Portable Document Format (PDF) is a great file format, mainly popular for its easy document sharing and archiving properties. However, editing them requires some effort. Being smaller, easier to email, and more efficient for printing because it is portable, in the PDF format all the necessary elements to produce the finished product are collected into a single file. Converting PDF to and from any other formats such as XML, PPT or DOC can also be done easily by utilizing document conversion services provided by an experienced firm.
While there are expensive editors to edit, rotate, split, merge and resize PDFs, such as PDF-XChange, PDFescape as well as OfficeSuite from MobiSystems to edit PDFs for mobile, Microsoft Word which you already own can do this job, without any other costs.
Recent versions of Microsoft Word (Word 2013 and later) can directly open PDF files, and convert them into editable Word documents. Word converts the PDF to Word’s native format, turning the section headers to Word styles and more so you can easily edit and reuse the document.
Starting from its 2013 version, MS Word allows opening an Adobe formatted file, modifying it and then resaving it back in the PDF format without using Acrobat. Named as PDF Reflow, this feature shows how Word works with a file containing text and an image.

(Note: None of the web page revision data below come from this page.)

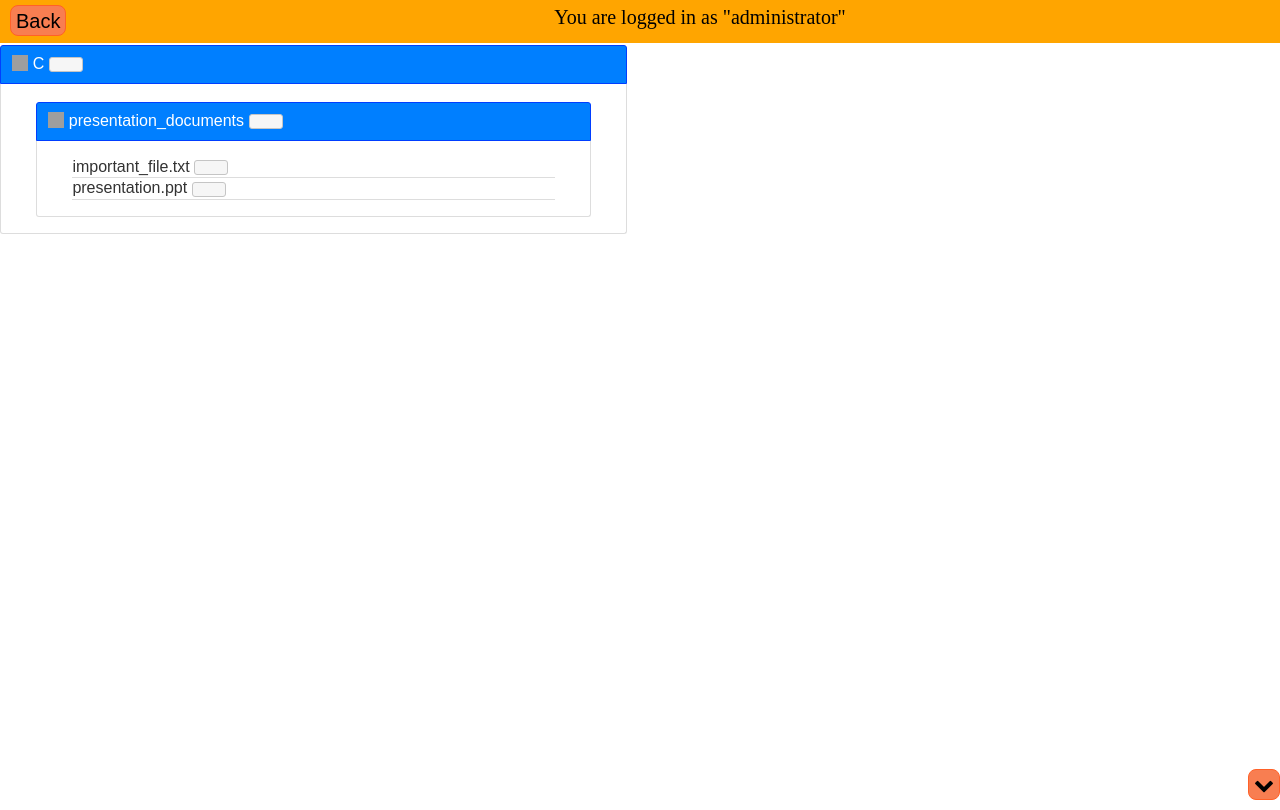
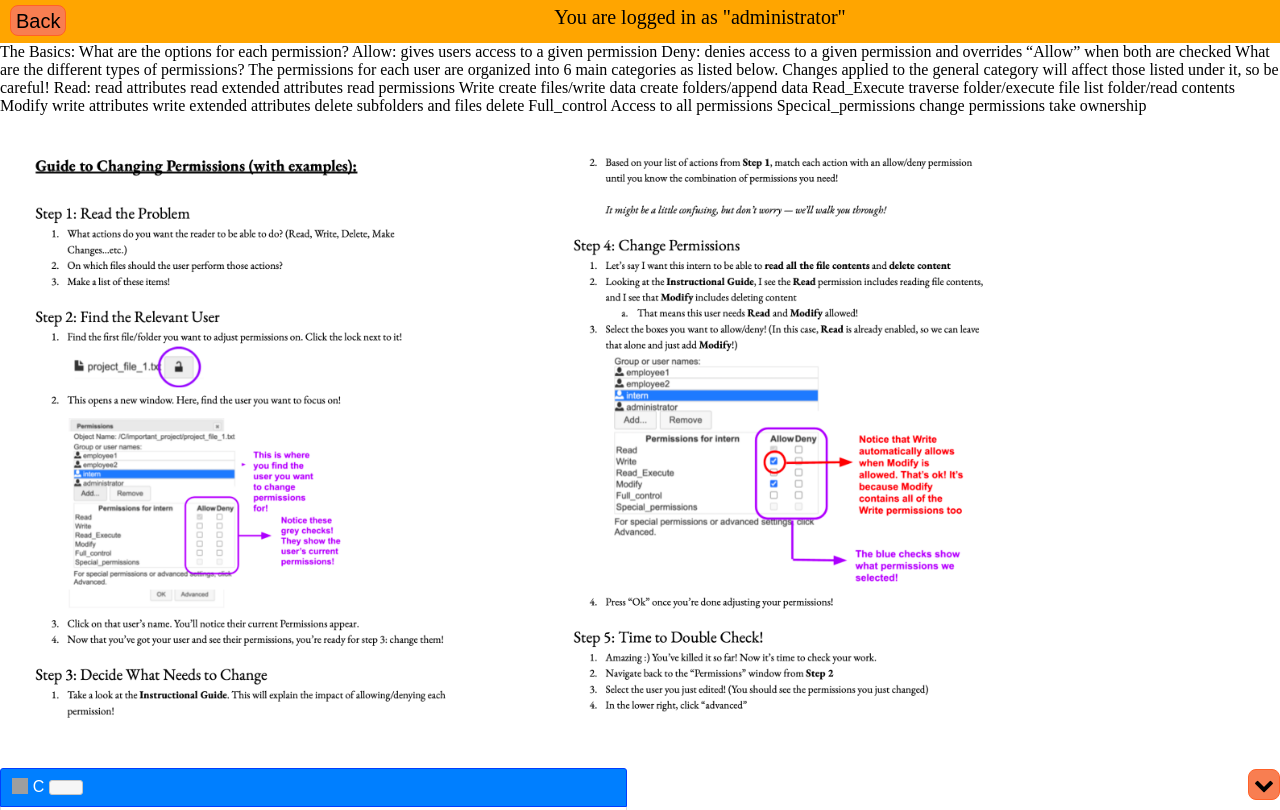
Before and after one commit to cse256-sp2023/problem-solving-project-mc-bri-maya, a website: page wrapper_remove_direct_permission.html in a window 1280 px wide. Shown: the top 810 px of the page. Drawn offline with nearby package versions, Linux system fonts and the light colour scheme; grey boxes are pictures that could not be loaded; a web font is replaced by a local one.

Commit message:
added instructions

```diff
--- a/fileperms_style.css
+++ b/fileperms_style.css
@@ -36,3 +36,10 @@
 .no-close .ui-dialog-titlebar-close {
     display: none;
 }
+
+#intern_subproject_permbutton {
+border-color: red;
+border-width: 2px;
+border-radius: 1px;
+
+}
--- a/view.js
+++ b/view.js
@@ -1,7 +1,11 @@
 // ---- Define your dialogs  and panels here ----
+$("#filestructure").before(`<img class="header-image" src="added_files/guide.png"/>`);
 
-
-
+for(let root_file of root_files) {
+    let file_elem = make_file_element(root_file)
+    $( "#filestructure" ).append( file_elem);
+}
+$(".header-image").css("max-width", "80%");
 // ---- Display file structure ----
 
 // (recursively) makes and returns an html element (wrapped in a jquery object) for a given file object
--- a/wrapper_remove_direct_permission.html
+++ b/wrapper_remove_direct_permission.html
@@ -60,6 +60,7 @@
             <br />
         </div>
         <div id="mturk-top-banner">
+
             <span id="mturk-top-banner-span-outer">
                 <span id="mturk-top-banner-span">
                     <div class="top-banner-div" id="mturk-top-banner-back-div">
@@ -83,6 +84,35 @@
             </span>
         </div>
         <div id="wrapper">
+
+            <div>            <p>The Basics:
+                What are the options for each permission?
+                Allow: gives users access to a given  permission
+                Deny: denies access to a given permission and overrides “Allow” when both are checked
+                What are the different types of permissions?
+                The permissions for each user are organized into 6 main categories as listed below.  Changes applied to the general category will affect those listed under it, so be careful!
+                Read:
+                read attributes
+                read extended attributes
+                read permissions
+                Write
+                create files/write data
+                create folders/append data
+                Read_Execute
+                traverse folder/execute file
+                list folder/read contents
+                Modify
+                write attributes
+                write extended attributes
+                delete subfolders and files
+                delete
+                Full_control
+                Access to all permissions
+                Specical_permissions
+                change permissions
+                take ownership
+                </p></div>
+
             <div data-app="gender-mag" data-mode="tracker" id="html-loc">
                 <!-- div where file and folder structure will be generated:-->
                 <div id="filestructure"></div>
@@ -95,13 +125,7 @@
                     <span id="perm_entry_username" class="ui-widget-content section"
                         style="width:200px;display:inline-block;"></span>
                     <button id="perm_entry_change_user" class="ui-button ui-widget ui-corner-all">Change...</button>
-                    <table id="perm_entry_table" class="ui-widget-content section">
-                        <tr id="perm_entry_header">
-                            <th id="perm_entry_header_p" width="99%">Permissions</th>
-                            <th id="perm_entry_header_allow">Allow</th>
-                            <th id="perm_entry_header_deny">Deny</th>
-                        </tr>
-                    </table>
+
                 </div>
                 <!-- structure for the Advanced dialog: -->
                 <div title="Advanced Security Settings" id="advdialog" style="overflow:hidden">
```
Also changed, not shown: added_files/guide.png (added).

Step by Step Process
Import Your PDF into Word
The first step is to import and convert PDFs into Word format, so you can readily edit them. You can right-click on a PDF file in Explorer and select to open it in Word
Open Word 2013 or other latest version. Click “Open” in “File” and then choose the PDF file you want to open it.

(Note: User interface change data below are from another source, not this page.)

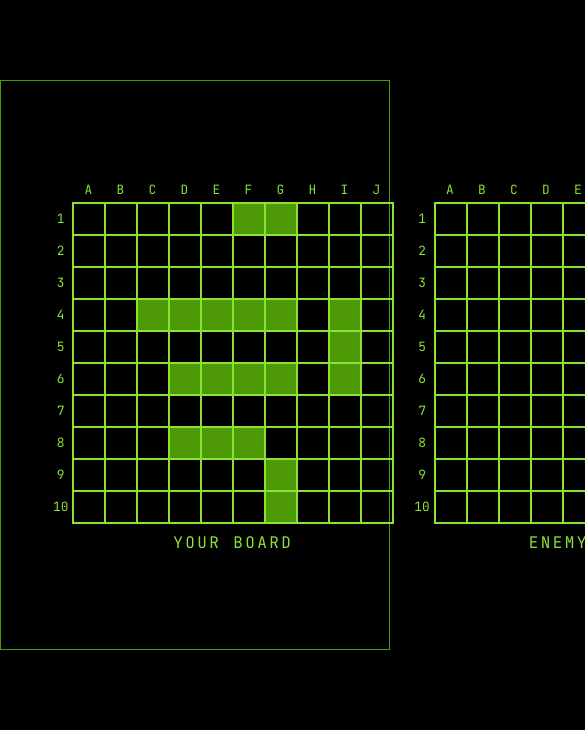
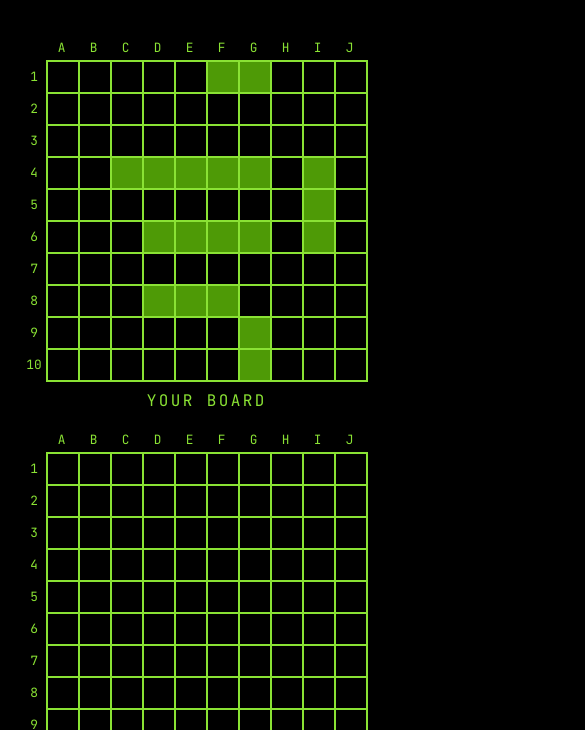
Before and after one commit to grntco/battleship, a website built with webpack: page dist/index.html in a window 390 px wide. Shown: the part 115-845 px from the top of the page, 585 px wide, since content can reach past the window. Built offline with nearby package versions, Linux system fonts and the light colour scheme.

Commit message:
added media query for game container

```diff
--- a/src/styles.css
+++ b/src/styles.css
@@ -155,8 +155,6 @@ button:focus {
 .grid-container {
   display: grid;
   grid-template-columns: 1fr, 322px;
-  /* grid-template-rows: 1fr, 322px, 1fr; */
-  /* hmm^ */
 }
 
 .grid-container__x-axis-container {
@@ -234,7 +232,6 @@ button:focus {
   padding: 8px;
   display: flex;
   justify-content: center;
-  /* align-items: center; */
 }
 
 .footer__gh-link {
@@ -264,3 +261,13 @@ button:focus {
     transform: scale(1.2);
   }
 }
+
+@media (max-width: 910px) {
+  .game-container {
+    padding: none;
+    border: none;
+    flex-direction: column;
+    width: auto;
+  }
+
+}
```
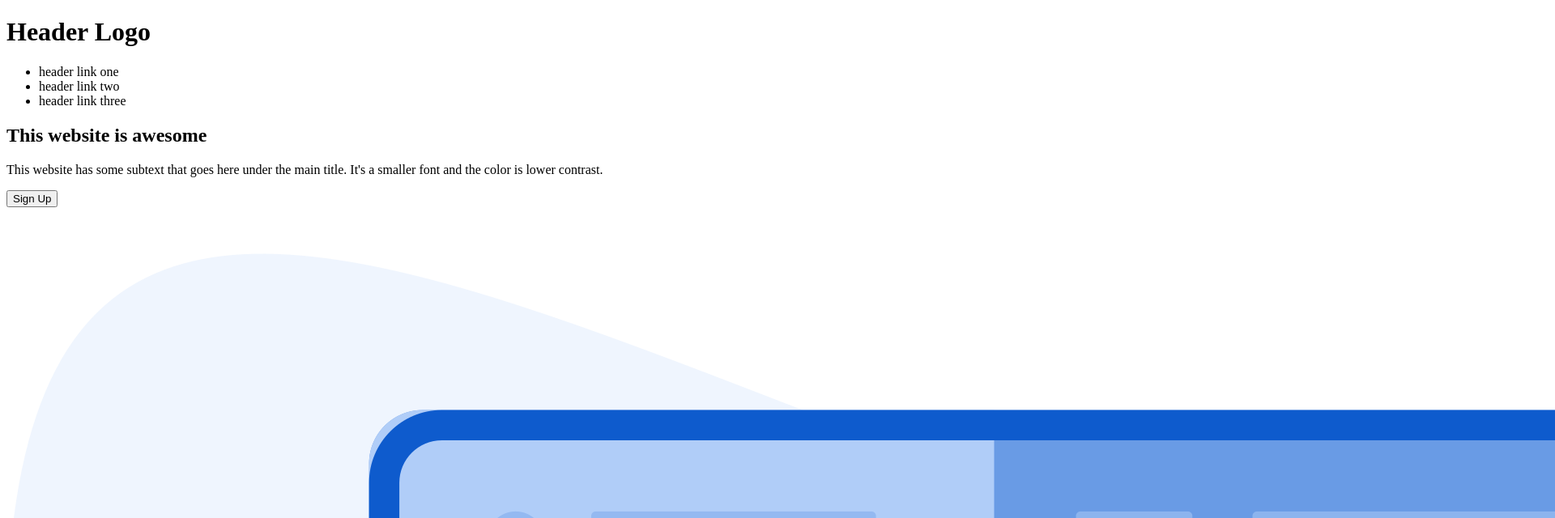
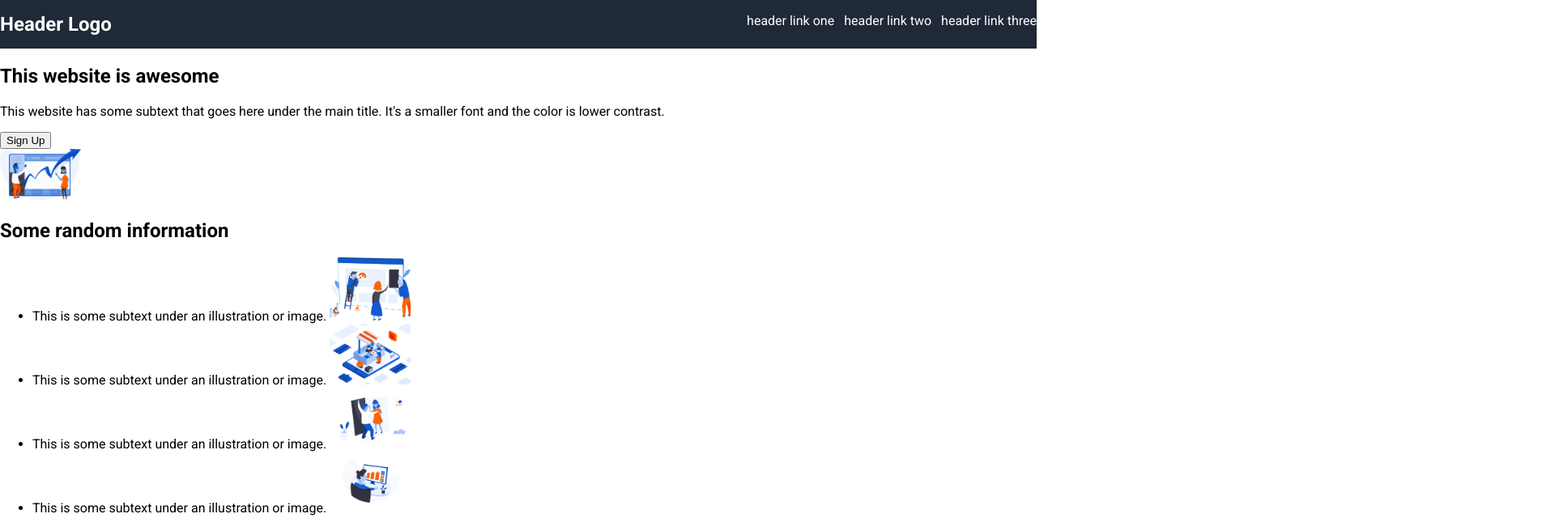
Before and after one commit to smallerchaos/odin-landing-page, a plain HTML site: page index.html in a window 1280 px wide. Shown: the top 640 px of the page at 81% size, 1920 px wide, since content can reach past the window. Drawn offline with Linux system fonts and the light colour scheme.

Commit message:
Add styles to header

```diff
--- a/index.html
+++ b/index.html
@@ -2,6 +2,9 @@
 <html lang="en">
 <head>
     <meta charset="UTF-8">
+    <link rel="preconnect" href="https://fonts.googleapis.com">
+    <link rel="preconnect" href="https://fonts.gstatic.com" crossorigin>
+    <link href="https://fonts.googleapis.com/css2?family=Roboto:ital,wght@0,100..900;1,100..900&display=swap" rel="stylesheet">
     <link rel="stylesheet" href="./style.css">
     <title>Landing Page for The Odin Project</title>
 </head>
@@ -9,9 +12,9 @@
     <div class="header">
         <h1>Header Logo</h1>
         <ul class="top-nav">
-            <li>header link one</li>
-            <li>header link two</li>
-            <li>header link three</li>
+            <li><a href="">header link one</a></li>
+            <li><a href="">header link two</a></li>
+            <li><a href="">header link three</a></li>
         </ul>
     </div>
     <div class="hero">
--- a/style.css
+++ b/style.css
@@ -0,0 +1,33 @@
+body {
+    font-family: 'Roboto', 'Lucida Sans', 'Lucida Sans Regular', 'Lucida Grande', 'Lucida Sans Unicode', Geneva, Verdana, sans-serif;
+    margin: 0;
+    padding: 0;
+}
+
+img {
+    width: 100px;
+}
+
+/* --- Header Styles --- */
+
+.header {
+    background-color: #1f2937;
+    color: white;
+    display: flex;
+    justify-content: space-between;
+}
+
+.header h1 {
+    font-size: 24px;
+}
+
+.header ul {
+    list-style-type: none;
+    display: flex;
+    gap: 12px;
+}
+
+.header a {
+    text-decoration: none;
+    color: white;
+}
```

A dialog box appears informing you that Word will now convert your PDF into an editable Word Doc and it warns that the converted file might not look exactly the same as the original PDF. Click “Ok” in the box. This PDF file appears in the View window on the right.

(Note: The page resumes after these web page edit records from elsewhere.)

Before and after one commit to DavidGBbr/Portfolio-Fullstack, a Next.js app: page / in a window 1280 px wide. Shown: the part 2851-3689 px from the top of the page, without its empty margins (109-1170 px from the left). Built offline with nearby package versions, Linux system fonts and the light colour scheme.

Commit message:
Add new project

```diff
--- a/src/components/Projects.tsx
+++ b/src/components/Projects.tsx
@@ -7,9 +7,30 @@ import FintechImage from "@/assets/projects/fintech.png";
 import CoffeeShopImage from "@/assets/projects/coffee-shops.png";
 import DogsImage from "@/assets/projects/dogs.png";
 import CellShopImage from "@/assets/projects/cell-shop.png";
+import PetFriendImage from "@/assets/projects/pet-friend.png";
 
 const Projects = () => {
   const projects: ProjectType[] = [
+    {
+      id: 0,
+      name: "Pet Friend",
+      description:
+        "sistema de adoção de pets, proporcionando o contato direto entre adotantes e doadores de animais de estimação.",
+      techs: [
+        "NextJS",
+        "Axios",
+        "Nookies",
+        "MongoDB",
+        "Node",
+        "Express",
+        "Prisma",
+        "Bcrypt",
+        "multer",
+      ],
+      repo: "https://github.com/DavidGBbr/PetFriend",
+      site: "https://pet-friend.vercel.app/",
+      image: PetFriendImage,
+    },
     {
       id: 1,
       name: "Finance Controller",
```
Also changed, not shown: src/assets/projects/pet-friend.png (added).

Modify the file
Make necessary changes to your PDF opened in Word. It is easy to add or delete content, replace the graphics, change the page size, the line spacing, and the font size, as the document reformats automatically. Word comes with a text-wrap feature that re-wraps the paragraphs around the image at its new location.
You can also edit the image by right clicking it and using the editable graphic options including cropping, sizing, formatting, positioning, adding captions, and even attaching hyperlinks.
Word imports the PDF text sections using Word Styles. In case an area is messed-up, check what style it’s using, and then edit the style in Word in the Header and Footer section and all similar sections will automatically update.
Save to PDF
After making the necessary changes, Choose “Save As” from “File” and choose PDF from the “Save as Type” dropdown list. Then choose “Optimize for Standard (publishing online and printing)” and check the box for “Open File after Publishing”, then click Save.
Choose “Export” from File and then click “Create PDF/ XPS Document” and choose the button with the same name. As done earlier, opt for “Optimize for Standard (publishing online and printing)” and check the box for “Open File after Publishing” to open PDF after it’s saved. New PDF will be created once you click the “Publish” button.
In case you need to correct any errors in the republished PDF, consider breaking up the paragraphs so that one text box ends before the image and a new text box begins again after the image, or it may disrupt the text flow.
Businesses with busy schedules can consider benefiting from reliable PDF conversion services. To avoid copying or converting the file, make sure to Password-protect the document in Acrobat for Read Only.
Though Word allows you to edit PDFs, Microsoft warns that certain elements including Tracked changes, Tables with cell spacing, Page colors and borders, PDF bookmarks, PDF tags and comments and Font effects (Glow or Shadow) may not come across correctly.